[Data provided — start]

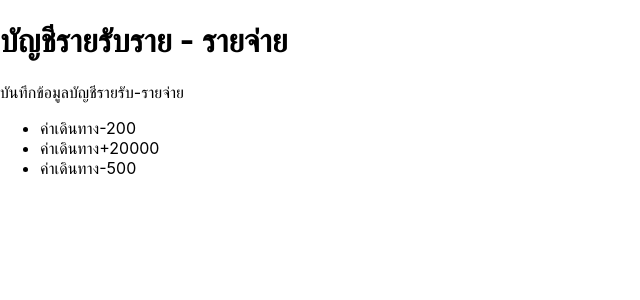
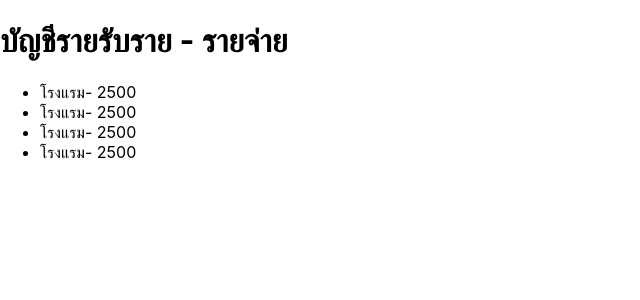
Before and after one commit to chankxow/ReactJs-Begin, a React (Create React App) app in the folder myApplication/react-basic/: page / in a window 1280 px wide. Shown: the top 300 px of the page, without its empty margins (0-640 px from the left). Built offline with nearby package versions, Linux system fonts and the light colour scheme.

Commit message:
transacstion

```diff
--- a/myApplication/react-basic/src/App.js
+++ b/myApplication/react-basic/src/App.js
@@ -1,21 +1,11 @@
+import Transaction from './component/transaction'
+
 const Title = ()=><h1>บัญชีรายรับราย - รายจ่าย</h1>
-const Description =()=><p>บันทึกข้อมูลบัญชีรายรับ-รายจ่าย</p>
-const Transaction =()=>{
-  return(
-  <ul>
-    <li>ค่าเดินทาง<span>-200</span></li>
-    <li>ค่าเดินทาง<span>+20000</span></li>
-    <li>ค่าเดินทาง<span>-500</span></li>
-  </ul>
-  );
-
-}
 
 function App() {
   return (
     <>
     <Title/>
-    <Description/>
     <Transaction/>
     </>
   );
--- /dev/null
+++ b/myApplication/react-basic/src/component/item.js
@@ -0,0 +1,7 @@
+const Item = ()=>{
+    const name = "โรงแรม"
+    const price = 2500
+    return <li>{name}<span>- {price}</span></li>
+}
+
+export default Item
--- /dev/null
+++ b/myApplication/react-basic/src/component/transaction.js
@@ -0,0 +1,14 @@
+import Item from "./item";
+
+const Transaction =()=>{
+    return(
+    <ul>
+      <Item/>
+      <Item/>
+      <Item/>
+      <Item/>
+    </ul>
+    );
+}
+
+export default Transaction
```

[Data provided — finish]

◆ **Your instructions**
Set down the records above exactly, leaving out pictures.

◆ **Exercise answer**
Before and after one commit to chankxow/ReactJs-Begin, a React (Create React App) app in the folder myApplication/react-basic/: page / in a window 1280 px wide. Shown: the top 300 px of the page, without its empty margins (0-640 px from the left). Built offline with nearby package versions, Linux system fonts and the light colour scheme.

Commit message:
transacstion

```diff
--- a/myApplication/react-basic/src/App.js
+++ b/myApplication/react-basic/src/App.js
@@ -1,21 +1,11 @@
+import Transaction from './component/transaction'
+
 const Title = ()=><h1>บัญชีรายรับราย - รายจ่าย</h1>
-const Description =()=><p>บันทึกข้อมูลบัญชีรายรับ-รายจ่าย</p>
-const Transaction =()=>{
-  return(
-  <ul>
-    <li>ค่าเดินทาง<span>-200</span></li>
-    <li>ค่าเดินทาง<span>+20000</span></li>
-    <li>ค่าเดินทาง<span>-500</span></li>
-  </ul>
-  );
-
-}
 
 function App() {
   return (
     <>
     <Title/>
-    <Description/>
     <Transaction/>
     </>
   );
--- /dev/null
+++ b/myApplication/react-basic/src/component/item.js
@@ -0,0 +1,7 @@
+const Item = ()=>{
+    const name = "โรงแรม"
+    const price = 2500
+    return <li>{name}<span>- {price}</span></li>
+}
+
+export default Item
--- /dev/null
+++ b/myApplication/react-basic/src/component/transaction.js
@@ -0,0 +1,14 @@
+import Item from "./item";
+
+const Transaction =()=>{
+    return(
+    <ul>
+      <Item/>
+      <Item/>
+      <Item/>
+      <Item/>
+    </ul>
+    );
+}
+
+export default Transaction
```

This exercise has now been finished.